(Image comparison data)
+ + + + + + +

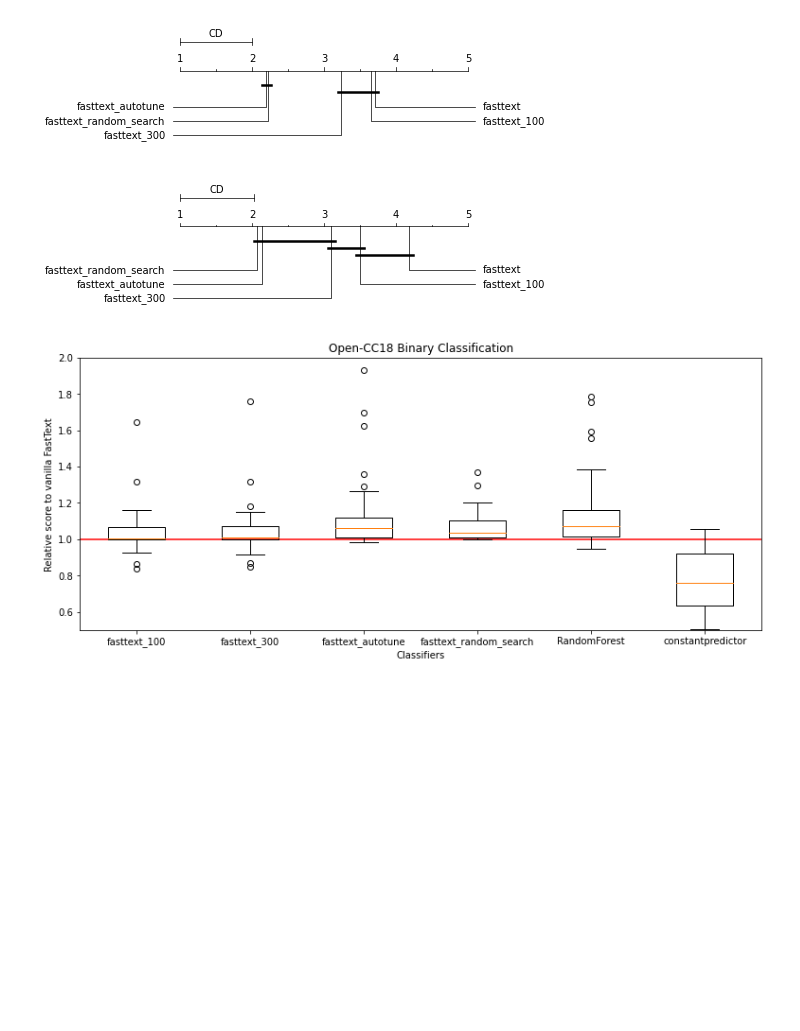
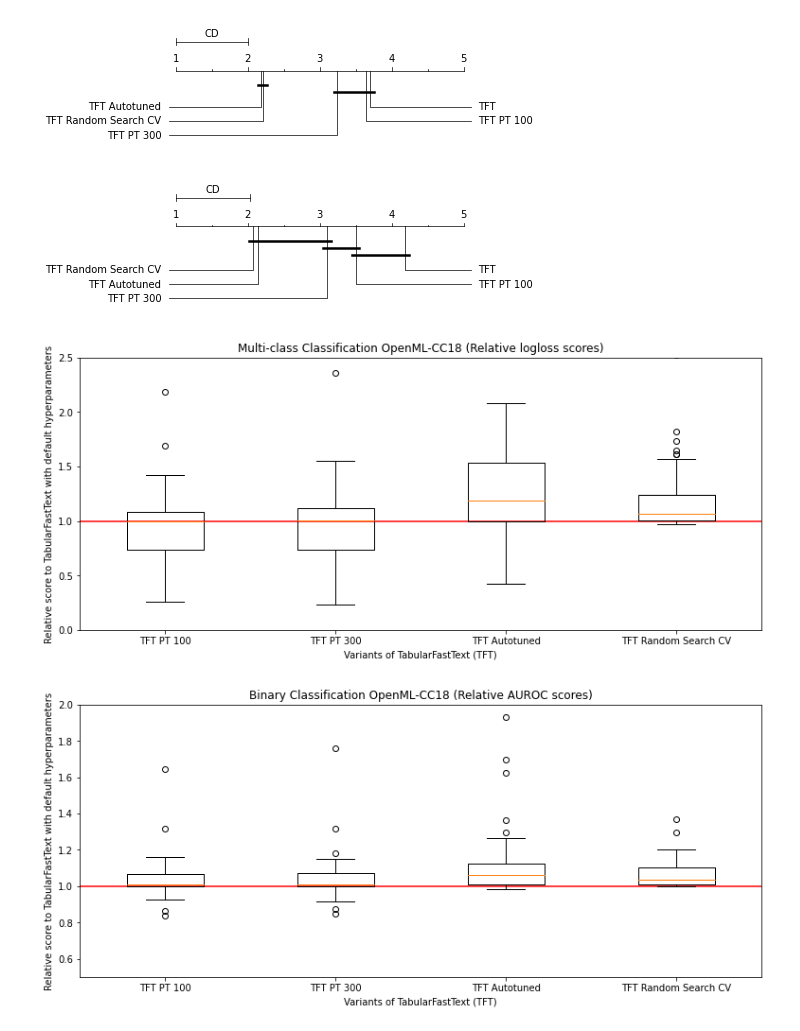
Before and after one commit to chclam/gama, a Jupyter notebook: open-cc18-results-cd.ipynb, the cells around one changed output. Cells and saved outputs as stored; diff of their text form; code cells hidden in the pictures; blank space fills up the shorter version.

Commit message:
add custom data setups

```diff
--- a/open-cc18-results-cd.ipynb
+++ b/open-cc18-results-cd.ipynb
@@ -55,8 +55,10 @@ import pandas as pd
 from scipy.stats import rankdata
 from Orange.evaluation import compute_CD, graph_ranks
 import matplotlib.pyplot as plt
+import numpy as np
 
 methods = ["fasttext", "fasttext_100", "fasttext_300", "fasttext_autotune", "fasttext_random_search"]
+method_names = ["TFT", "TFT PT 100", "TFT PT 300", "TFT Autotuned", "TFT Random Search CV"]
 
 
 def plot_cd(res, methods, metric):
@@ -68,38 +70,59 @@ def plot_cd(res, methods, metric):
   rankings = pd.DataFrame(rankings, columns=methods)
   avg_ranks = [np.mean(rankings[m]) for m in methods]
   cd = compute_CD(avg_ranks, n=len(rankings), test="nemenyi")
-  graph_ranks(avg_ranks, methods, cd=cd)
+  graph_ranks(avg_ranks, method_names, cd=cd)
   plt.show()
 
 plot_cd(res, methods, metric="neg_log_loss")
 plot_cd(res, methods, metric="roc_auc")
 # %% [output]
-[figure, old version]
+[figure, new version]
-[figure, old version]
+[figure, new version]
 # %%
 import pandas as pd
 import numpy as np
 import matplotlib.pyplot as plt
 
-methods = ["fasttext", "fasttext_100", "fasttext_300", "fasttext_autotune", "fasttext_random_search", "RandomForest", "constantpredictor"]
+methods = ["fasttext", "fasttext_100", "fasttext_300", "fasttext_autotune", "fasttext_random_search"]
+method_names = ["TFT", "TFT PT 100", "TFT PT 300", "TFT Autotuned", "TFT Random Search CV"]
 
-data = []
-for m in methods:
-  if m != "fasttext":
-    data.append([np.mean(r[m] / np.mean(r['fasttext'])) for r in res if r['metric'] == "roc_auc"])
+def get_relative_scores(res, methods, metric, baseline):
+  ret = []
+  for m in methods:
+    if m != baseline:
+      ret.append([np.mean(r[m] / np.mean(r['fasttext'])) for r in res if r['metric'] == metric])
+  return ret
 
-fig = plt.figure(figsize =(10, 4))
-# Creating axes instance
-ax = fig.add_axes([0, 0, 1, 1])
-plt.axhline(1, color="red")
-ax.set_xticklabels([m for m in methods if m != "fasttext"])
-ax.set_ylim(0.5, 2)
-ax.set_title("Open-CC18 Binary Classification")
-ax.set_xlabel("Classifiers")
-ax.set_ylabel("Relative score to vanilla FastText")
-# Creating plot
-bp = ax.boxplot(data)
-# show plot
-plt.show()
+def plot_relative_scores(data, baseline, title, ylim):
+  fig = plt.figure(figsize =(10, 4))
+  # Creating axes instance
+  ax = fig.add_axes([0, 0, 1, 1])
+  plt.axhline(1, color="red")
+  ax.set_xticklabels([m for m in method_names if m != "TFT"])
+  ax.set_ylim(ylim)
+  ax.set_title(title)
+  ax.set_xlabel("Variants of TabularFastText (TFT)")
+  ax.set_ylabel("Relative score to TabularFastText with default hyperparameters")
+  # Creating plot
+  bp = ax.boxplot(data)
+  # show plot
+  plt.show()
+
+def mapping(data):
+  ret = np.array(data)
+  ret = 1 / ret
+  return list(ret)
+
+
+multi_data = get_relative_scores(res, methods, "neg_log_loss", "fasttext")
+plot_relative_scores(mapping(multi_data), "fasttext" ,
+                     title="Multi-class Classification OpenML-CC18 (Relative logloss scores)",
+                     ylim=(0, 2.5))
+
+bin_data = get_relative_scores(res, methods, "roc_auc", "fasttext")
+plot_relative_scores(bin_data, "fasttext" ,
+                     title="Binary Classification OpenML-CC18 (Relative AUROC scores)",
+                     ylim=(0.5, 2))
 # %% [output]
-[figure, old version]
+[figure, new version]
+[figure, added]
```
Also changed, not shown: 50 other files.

+ + + + + + +

*PROBLEM*: Return the records exactly. Don't carry the pictures over.

*ANSWER TO THE PROBLEM*:
Before and after one commit to chclam/gama, a Jupyter notebook: open-cc18-results-cd.ipynb, the cells around one changed output. Cells and saved outputs as stored; diff of their text form; code cells hidden in the pictures; blank space fills up the shorter version.

Commit message:
add custom data setups

```diff
--- a/open-cc18-results-cd.ipynb
+++ b/open-cc18-results-cd.ipynb
@@ -55,8 +55,10 @@ import pandas as pd
 from scipy.stats import rankdata
 from Orange.evaluation import compute_CD, graph_ranks
 import matplotlib.pyplot as plt
+import numpy as np
 
 methods = ["fasttext", "fasttext_100", "fasttext_300", "fasttext_autotune", "fasttext_random_search"]
+method_names = ["TFT", "TFT PT 100", "TFT PT 300", "TFT Autotuned", "TFT Random Search CV"]
 
 
 def plot_cd(res, methods, metric):
@@ -68,38 +70,59 @@ def plot_cd(res, methods, metric):
   rankings = pd.DataFrame(rankings, columns=methods)
   avg_ranks = [np.mean(rankings[m]) for m in methods]
   cd = compute_CD(avg_ranks, n=len(rankings), test="nemenyi")
-  graph_ranks(avg_ranks, methods, cd=cd)
+  graph_ranks(avg_ranks, method_names, cd=cd)
   plt.show()
 
 plot_cd(res, methods, metric="neg_log_loss")
 plot_cd(res, methods, metric="roc_auc")
 # %% [output]
-[figure, old version]
+[figure, new version]
-[figure, old version]
+[figure, new version]
 # %%
 import pandas as pd
 import numpy as np
 import matplotlib.pyplot as plt
 
-methods = ["fasttext", "fasttext_100", "fasttext_300", "fasttext_autotune", "fasttext_random_search", "RandomForest", "constantpredictor"]
+methods = ["fasttext", "fasttext_100", "fasttext_300", "fasttext_autotune", "fasttext_random_search"]
+method_names = ["TFT", "TFT PT 100", "TFT PT 300", "TFT Autotuned", "TFT Random Search CV"]
 
-data = []
-for m in methods:
-  if m != "fasttext":
-    data.append([np.mean(r[m] / np.mean(r['fasttext'])) for r in res if r['metric'] == "roc_auc"])
+def get_relative_scores(res, methods, metric, baseline):
+  ret = []
+  for m in methods:
+    if m != baseline:
+      ret.append([np.mean(r[m] / np.mean(r['fasttext'])) for r in res if r['metric'] == metric])
+  return ret
 
-fig = plt.figure(figsize =(10, 4))
-# Creating axes instance
-ax = fig.add_axes([0, 0, 1, 1])
-plt.axhline(1, color="red")
-ax.set_xticklabels([m for m in methods if m != "fasttext"])
-ax.set_ylim(0.5, 2)
-ax.set_title("Open-CC18 Binary Classification")
-ax.set_xlabel("Classifiers")
-ax.set_ylabel("Relative score to vanilla FastText")
-# Creating plot
-bp = ax.boxplot(data)
-# show plot
-plt.show()
+def plot_relative_scores(data, baseline, title, ylim):
+  fig = plt.figure(figsize =(10, 4))
+  # Creating axes instance
+  ax = fig.add_axes([0, 0, 1, 1])
+  plt.axhline(1, color="red")
+  ax.set_xticklabels([m for m in method_names if m != "TFT"])
+  ax.set_ylim(ylim)
+  ax.set_title(title)
+  ax.set_xlabel("Variants of TabularFastText (TFT)")
+  ax.set_ylabel("Relative score to TabularFastText with default hyperparameters")
+  # Creating plot
+  bp = ax.boxplot(data)
+  # show plot
+  plt.show()
+
+def mapping(data):
+  ret = np.array(data)
+  ret = 1 / ret
+  return list(ret)
+
+
+multi_data = get_relative_scores(res, methods, "neg_log_loss", "fasttext")
+plot_relative_scores(mapping(multi_data), "fasttext" ,
+                     title="Multi-class Classification OpenML-CC18 (Relative logloss scores)",
+                     ylim=(0, 2.5))
+
+bin_data = get_relative_scores(res, methods, "roc_auc", "fasttext")
+plot_relative_scores(bin_data, "fasttext" ,
+                     title="Binary Classification OpenML-CC18 (Relative AUROC scores)",
+                     ylim=(0.5, 2))
 # %% [output]
-[figure, old version]
+[figure, new version]
+[figure, added]
```
Also changed, not shown: 50 other files.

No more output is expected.